==== GIVEN DATA ====
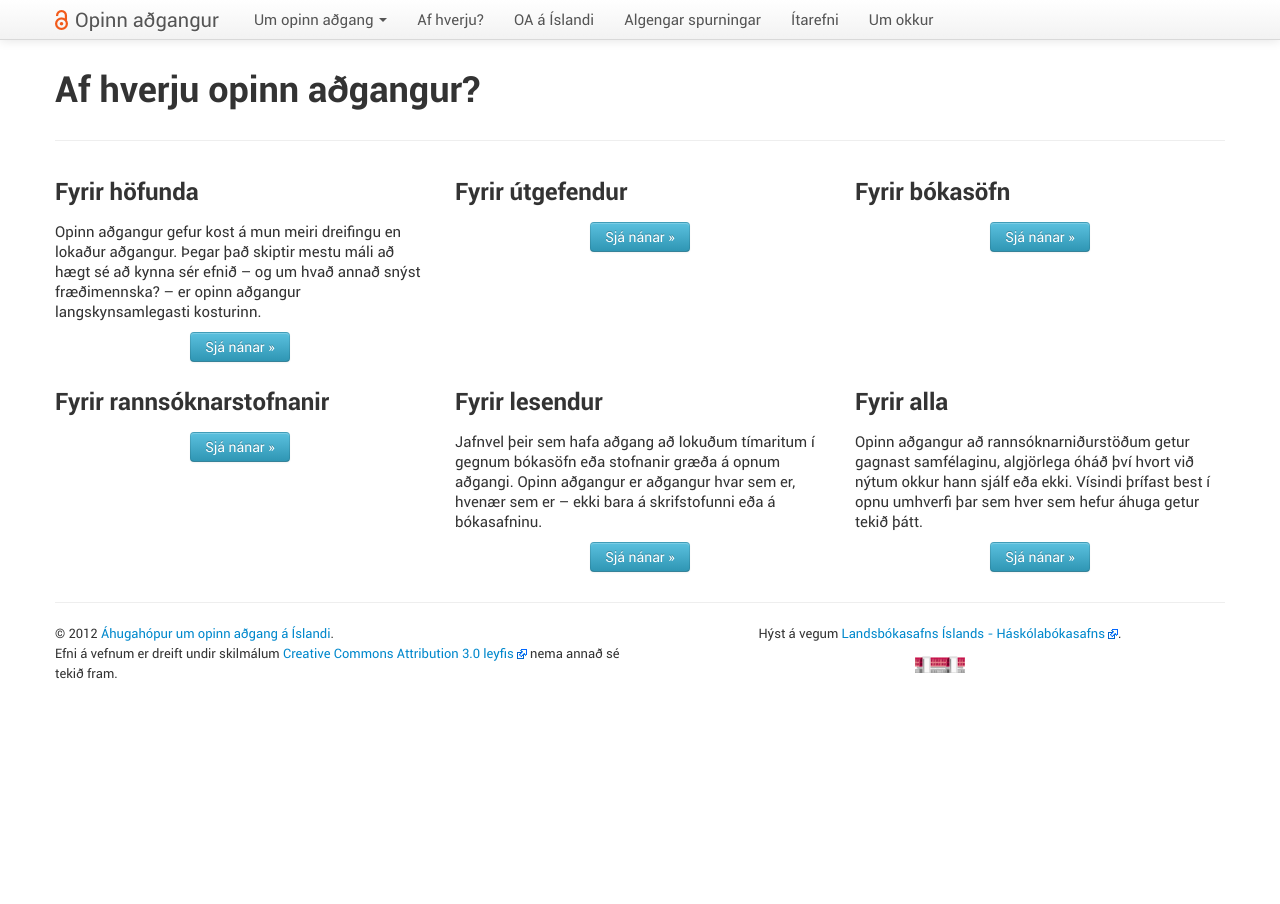
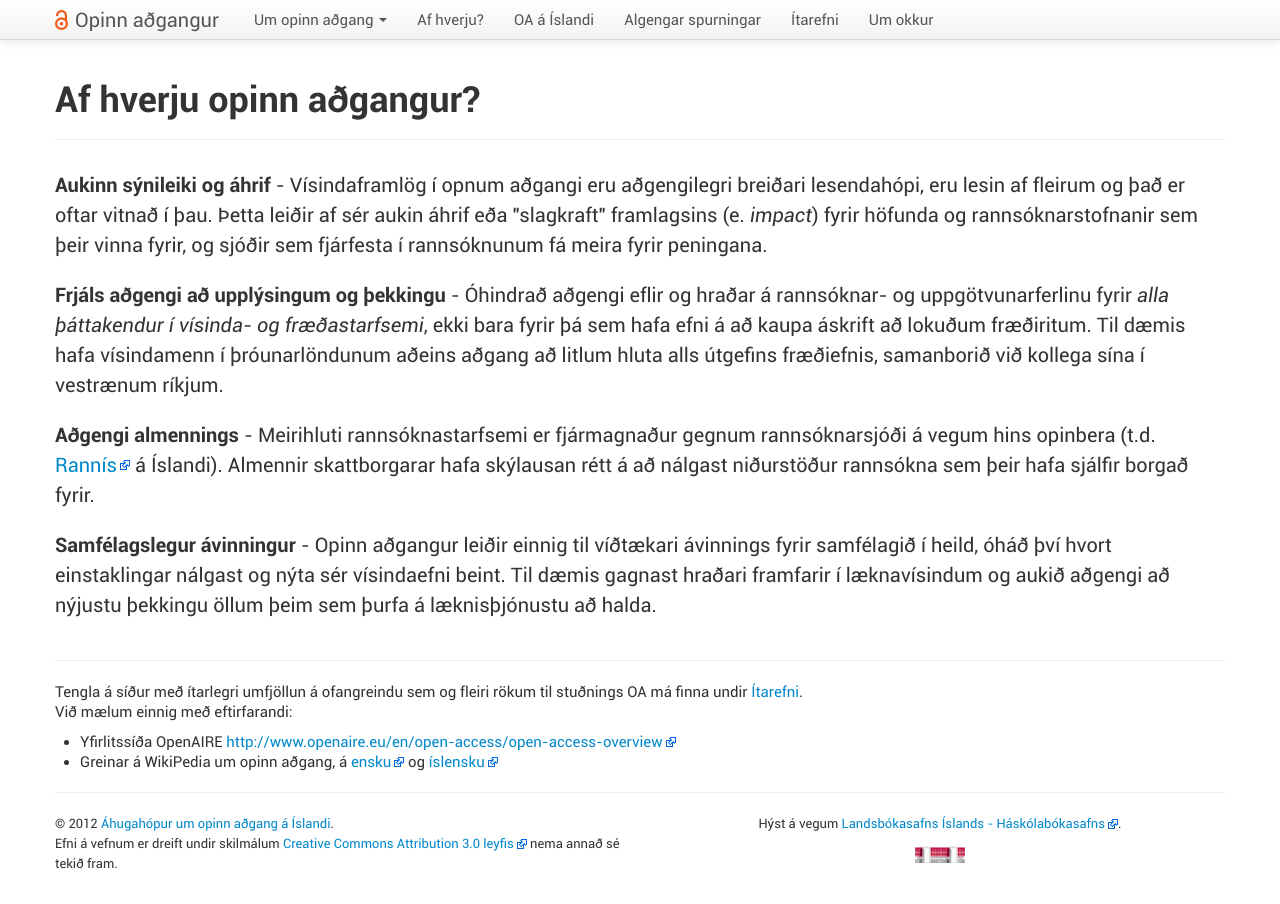
Before and after one commit to oa-island/oa-island.github.com, a Jekyll site: the page built from af-hverju.html, in a window 1280 px wide. Built offline with Jekyll 4.4.1, drawn with Linux system fonts in a browser that asks for light colours.

Commit message:
Af hverju? síðan að nálgast eitthvað skynsamlegt. Lagaði líka forsíðuna aðeins, bætti t.d. við tenglum á OpenAIRE síðurnar.

```diff
--- a/af-hverju.html
+++ b/af-hverju.html
@@ -2,57 +2,38 @@
 layout: default
 title:  Af hverju Opinn Aðgangur?
 ---
-<h1>Af hverju opinn aðgangur?</h1>
 
+<div class="page-header">
+  <h1>Af hverju opinn aðgangur?</h1>
+</div>
 
 
 <div class="row">
 
+  <div class="span12">
+    <p class="lead">
+      <strong>Aukinn sýnileiki og áhrif</strong> - Vísindaframlög í opnum aðgangi eru aðgengilegri breiðari lesendahópi, eru lesin af fleirum og það er oftar vitnað í þau. Þetta leiðir af sér aukin áhrif eða "slagkraft" framlagsins (e. <i>impact</i>) fyrir höfunda og rannsóknarstofnanir sem þeir vinna fyrir, og sjóðir sem fjárfesta í rannsóknunum fá meira fyrir peningana.
+    </p>
+    <p class="lead">
+      <strong>Frjáls aðgengi að upplýsingum og þekkingu</strong> - Óhindrað aðgengi eflir og hraðar á rannsóknar- og uppgötvunarferlinu fyrir <i>alla þáttakendur í vísinda- og fræðastarfsemi</i>, ekki bara fyrir þá sem hafa efni á að kaupa áskrift að lokuðum fræðiritum. Til dæmis hafa vísindamenn í þróunarlöndunum aðeins aðgang að litlum hluta alls útgefins fræðiefnis, samanborið við kollega sína í vestrænum ríkjum.
+    </p>
+    <p class="lead">
+      <strong>Aðgengi almennings</strong> - Meirihluti rannsóknastarfsemi er fjármagnaður gegnum rannsóknarsjóði á vegum hins opinbera (t.d. <a href="http://www.rannis.is" class="external">Rannís</a> á Íslandi). Almennir skattborgarar hafa skýlausan rétt á að nálgast niðurstöður rannsókna sem þeir hafa sjálfir borgað fyrir.
+    </p>
+    <p class="lead">
+      <strong>Samfélagslegur ávinningur</strong> - Opinn aðgangur leiðir einnig til víðtækari ávinnings fyrir samfélagið í heild, óháð því hvort einstaklingar nálgast og nýta sér vísindaefni beint. Til dæmis gagnast hraðari framfarir í læknavísindum og aukið aðgengi að nýjustu þekkingu öllum þeim sem þurfa á læknisþjónustu að halda.
+    </p>
 
+  </div>
 </div>
 
 <hr />
+<p>
+Tengla á síður með ítarlegri umfjöllun á ofangreindu sem og fleiri rökum til stuðnings OA má finna undir <a href="/itarefni">Ítarefni</a>.<br />
+Við mælum einnig með eftirfarandi:
+</p>
 
-<div class="row">
-
-  <div class="span4">
-    <h3>Fyrir höfunda</h3>
-    <p>
-      Opinn aðgangur gefur kost á mun meiri dreifingu en lokaður aðgangur. Þegar það skiptir mestu máli að hægt sé að kynna sér efnið – og um hvað annað snýst fræðimennska? – er opinn aðgangur langskynsamlegasti kosturinn.
-    </p>
-    <p style="text-align: center;"><a class="btn btn-info" href="#">Sjá nánar &raquo;</a></p>
-  </div>
-  <div class="span4">
-    <h3>Fyrir útgefendur</h3>
-    <p>
-
-    </p>
-    <p style="text-align: center;"><a class="btn btn-info" href="#">Sjá nánar &raquo;</a></p>
-  </div>
-  <div class="span4">
-    <h3>Fyrir bókasöfn</h3>
-    <p style="text-align: center;"><a class="btn btn-info" href="#">Sjá nánar &raquo;</a></p>
-  </div>
-</div>
-<div class="row">
-  <div class="span4">
-    <h3>Fyrir rannsóknarstofnanir</h3>
-    <p>
-    </p>
-    <p style="text-align: center;"><a class="btn btn-info" href="#">Sjá nánar &raquo;</a></p>
-  </div>
-  <div class="span4">
-    <h3>Fyrir lesendur</h3>
-    <p>
-      Jafnvel þeir sem hafa aðgang að lokuðum tímaritum í gegnum bókasöfn eða stofnanir græða á opnum aðgangi. Opinn aðgangur er aðgangur hvar sem er, hvenær sem er – ekki bara á skrifstofunni eða á bókasafninu.
-    </p>
-    <p style="text-align: center;"><a class="btn btn-info" href="#">Sjá nánar &raquo;</a></p>
-  </div>
-  <div class="span4">
-    <h3>Fyrir alla</h3>
-    <p>
-      Opinn aðgangur að rannsóknarniðurstöðum getur gagnast samfélaginu, algjörlega óháð því hvort við nýtum okkur hann sjálf eða ekki. Vísindi þrífast best í opnu umhverfi þar sem hver sem hefur áhuga getur tekið þátt.
-    </p>
-    <p style="text-align: center;"><a class="btn btn-info" href="#">Sjá nánar &raquo;</a></p>
-  </div>
-</div>
+<ul>
+  <li>Yfirlitssíða OpenAIRE <a href="http://www.openaire.eu/en/open-access/open-access-overview"  class="external">http://www.openaire.eu/en/open-access/open-access-overview</a></li>
+  <li>Greinar á WikiPedia um opinn aðgang, á <a href="http://en.wikipedia.org/wiki/Open_access" class="external">ensku</a> og <a href="http://is.wikipedia.org/wiki/Opinn_a%C3%B0gangur" class="external">íslensku</a></li>
+</ul>
--- a/hvad-er.html
+++ b/hvad-er.html
@@ -35,6 +35,7 @@ Markmið opins aðgangs er að útgefnar greinar fræðafólks og annað fræði
 
 
 <h2>Ólíkar aðferðir <small>tvær meginleiðir til að tryggja opinn aðgang</small></h2>
+<a name="gullna_vs_graena" />
 <p>
 <strong>Gullna leiðin</strong> er útgáfa á framlaginu í opnum aðgangi frá upphafi (e. <i>open access publishing</i>). Kostnaður við birtingu er í flestum tilfellum greiddur af aðilum sem styrktu rannsóknina sem hluti af rannsóknarkostnaði, eða að höfundar greiða kostnaðinn beint (e. <i>author pays model)</i>. Höfundur heldur að jafnaði höfundarréttinum, í stað þess að framselja réttinn til útgefanda eins og í hefðbundinni útgáfu.
 </p>
```
Also changed, not shown: index.html (+10 -7 lines).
====
PROBLEM TO WORK ON: Among the entries above, determine how many lines hold the string "hverju" and report that number alone.

EXPECTED OUTPUT: 7